= Beginning of Section =
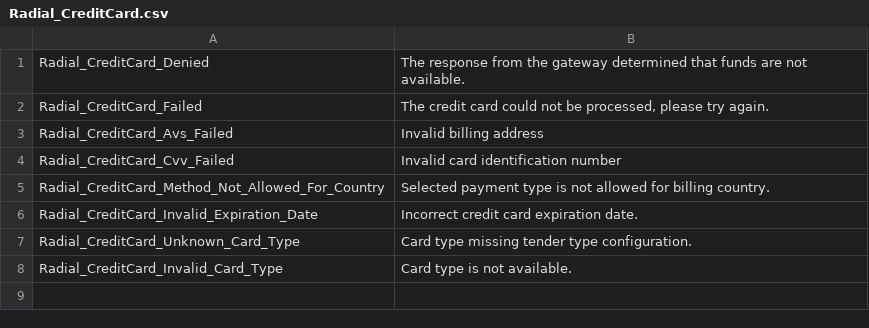
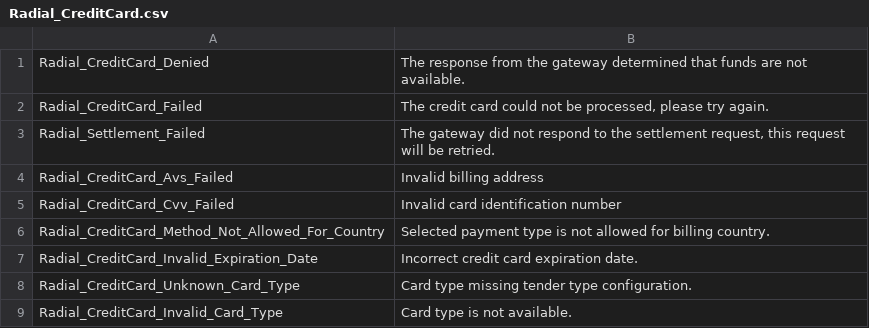
Before and after one commit to RadialCorp/magento-payments, a CSV file: src/app/locale/en_US/Radial_CreditCard.csv, drawn as a sheet.

Commit message:
fix settlement failed messages

```diff
--- a/src/app/locale/en_US/Radial_CreditCard.csv
+++ b/src/app/locale/en_US/Radial_CreditCard.csv
@@ -2,2 +2,3 @@
 "Radial_CreditCard_Failed", "The credit card could not be processed, please try again."
+"Radial_Settlement_Failed", "The gateway did not respond to the settlement request, this request will be retried."
 "Radial_CreditCard_Avs_Failed", "Invalid billing address"
```
Also changed, not shown: 1 other file.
= End of Section =
* What is being asked *
Return the listing unchanged, but drop every picture.

* Task solution *
Before and after one commit to RadialCorp/magento-payments, a CSV file: src/app/locale/en_US/Radial_CreditCard.csv, drawn as a sheet.

Commit message:
fix settlement failed messages

```diff
--- a/src/app/locale/en_US/Radial_CreditCard.csv
+++ b/src/app/locale/en_US/Radial_CreditCard.csv
@@ -2,2 +2,3 @@
 "Radial_CreditCard_Failed", "The credit card could not be processed, please try again."
+"Radial_Settlement_Failed", "The gateway did not respond to the settlement request, this request will be retried."
 "Radial_CreditCard_Avs_Failed", "Invalid billing address"
```
Also changed, not shown: 1 other file.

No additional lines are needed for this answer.